Of course we will co-ordinate with our allies on the timetable, but the timetable for draw-down will be responsive. It will depend on what is happening on the ground and on what our allies are doing, and of course the hon. Gentleman is right to say that any ISAF forces remaining in-country after 2014 will need a stationing-of-forces agreement.
The battalion that I had the honour to command returned from Afghanistan two years ago with 12 men dead and more than 100 wounded, and it returns to the country in October. I am worried about two things. First, we must ensure that as we withdraw we retain our soldiers in sufficient strength so that there is a balance to deter attacks. Secondly, I am concerned that we have had too many instances of rogue Afghan national army soldiers turning their guns on our allies and on our personnel. We have to be very careful, and I ask the Secretary of State to look at that.
I hear what my hon. Friend says, and of course the so-called “green on blue” incidents are particularly tragic. I was in Lashkar Gah two days after the most recent incident, when I was able to speak to Afghan commanders about it. I can tell the House that they feel a deep sense of shame and betrayal about what has happened. They recognise that the future of Afghanistan depends on effective partnering between ISAF forces and Afghan forces, and they recognise the huge damage that those very rare incidents cause.

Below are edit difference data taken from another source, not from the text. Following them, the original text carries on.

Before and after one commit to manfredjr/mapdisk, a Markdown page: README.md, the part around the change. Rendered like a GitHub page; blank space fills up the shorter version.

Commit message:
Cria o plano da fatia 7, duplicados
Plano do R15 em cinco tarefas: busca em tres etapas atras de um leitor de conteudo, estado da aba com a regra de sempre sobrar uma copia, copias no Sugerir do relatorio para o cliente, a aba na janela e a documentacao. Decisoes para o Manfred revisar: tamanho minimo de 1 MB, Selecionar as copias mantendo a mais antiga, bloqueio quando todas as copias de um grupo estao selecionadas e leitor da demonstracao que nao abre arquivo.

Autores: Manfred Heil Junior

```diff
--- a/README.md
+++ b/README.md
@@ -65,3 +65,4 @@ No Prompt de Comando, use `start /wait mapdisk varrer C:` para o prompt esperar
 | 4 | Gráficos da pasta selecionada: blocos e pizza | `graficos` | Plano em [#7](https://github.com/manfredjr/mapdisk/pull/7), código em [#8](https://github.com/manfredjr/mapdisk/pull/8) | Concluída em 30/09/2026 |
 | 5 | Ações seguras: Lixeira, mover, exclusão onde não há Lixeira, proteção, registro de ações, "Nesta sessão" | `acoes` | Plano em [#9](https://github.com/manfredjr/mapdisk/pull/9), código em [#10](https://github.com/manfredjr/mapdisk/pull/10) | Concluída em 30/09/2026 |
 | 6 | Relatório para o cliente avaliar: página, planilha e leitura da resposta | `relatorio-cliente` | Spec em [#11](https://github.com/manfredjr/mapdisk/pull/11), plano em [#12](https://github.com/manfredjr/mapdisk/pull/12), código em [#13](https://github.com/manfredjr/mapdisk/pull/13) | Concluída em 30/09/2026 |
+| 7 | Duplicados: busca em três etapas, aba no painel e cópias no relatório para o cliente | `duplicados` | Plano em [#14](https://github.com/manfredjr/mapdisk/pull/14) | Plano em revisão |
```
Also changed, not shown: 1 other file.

UK forces are in routine contact with their Afghan counterparts—there are thousands of contacts every day —and we have to see these tragic but very rare incidents in that context. I assure my hon. Friend that commanders on the ground have taken a number of sensible precautionary measures to ensure that UK forces are always in a position to defend themselves if necessary, and the Afghans themselves have taken a number of measures to ensure the more effective vetting and monitoring of their own soldiers.
Is the Secretary of State aware that there will be a mighty sense of relief when Britain’s combat role in Afghanistan comes to an end? There are bound to be different points of view in this House—it would be odd if there were not. However, does he recognise that very many people in this country—I would say a large majority—believe that we have been involved for more than 10 years in an unwinnable war? The sooner British troops come home, the better.
I suspect that there is an almighty sense of relief when any war is over. I am sure that the British people wish for nothing more than to see our troops come home, but that will be a pyrrhic achievement if the territory of Afghanistan again becomes available to international terrorism that attacks us and our allies. We have to bring our troops home, but we have to do the job properly and ensure that the Afghan national security forces can secure the territory, protect their own country and ensure that international terrorism never again takes root in Afghanistan.
For those who have served, for those who have suffered life-changing injuries and for those who have lost loved ones, to honour and protect their involvement, I welcome the confirmation by the Secretary of State that the United Kingdom’s commitment to Afghanistan is for the long term. With that in mind, will he prepare a statement on what has happened to the Kajaki dam project in the four years since 2008, when soldiers from 16 Air Assault Brigade took a turbine through dangerous terrain without losing a single life?
There is good news on the Kajaki dam project. I am trying to find the exact details in rapid time, but I am afraid that I cannot. Further equipment has been installed at Kajaki—I was briefed on the project during my visit to Afghanistan a couple of weeks ago—but I will write to my hon. Friend and place a copy of the letter in the Library.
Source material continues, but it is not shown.